• [PROBLEM DESCRIPTION]: Retrieve every line of the data holding the word "Components".

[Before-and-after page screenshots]
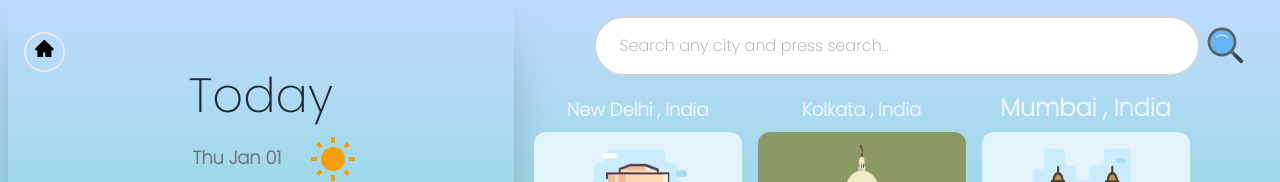
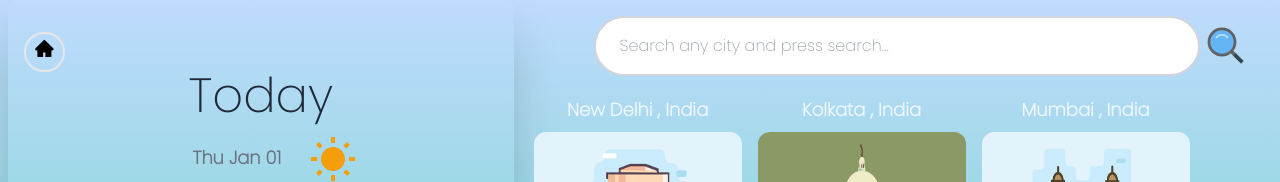
Before and after one commit to subhradeep1007/weather-app, a React (Create React App) app: page /next in a window 1280 px wide. Shown: the top 182 px of the page. Built offline with nearby package versions, Linux system fonts and the light colour scheme; no server answers.

Commit message:
Hopefully 2nd last commit

```diff
--- a/src/Components/Next.js
+++ b/src/Components/Next.js
@@ -680,7 +680,7 @@ export default function Next() {
           >
             <button className="text-gray-300  w-80 md:w-52  mt-2 transform  hover:scale-105 bg-transparent    bg-cover bg-no-repeat z-10    rounded-xl  ml-5 md:ml-2   mb-4   text-xl mr-2  ">
               <div className="text-4xl mx-2  font-bold  text-gray-900  block  text-left"></div>
-              <div className=" text-center bg-transparent mx-2 mb-2 font-extrabold mt-1   text-blue-50 text-2xl  block">
+              <div className=" text-center bg-transparent mx-2 mb-2 font-extrabold mt-1   text-blue-50 text-2xl md:text-lg  block">
                 Mumbai , India
               </div>
 
```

• [EXERCISE SOLUTION]:
--- a/src/Components/Next.js
+++ b/src/Components/Next.js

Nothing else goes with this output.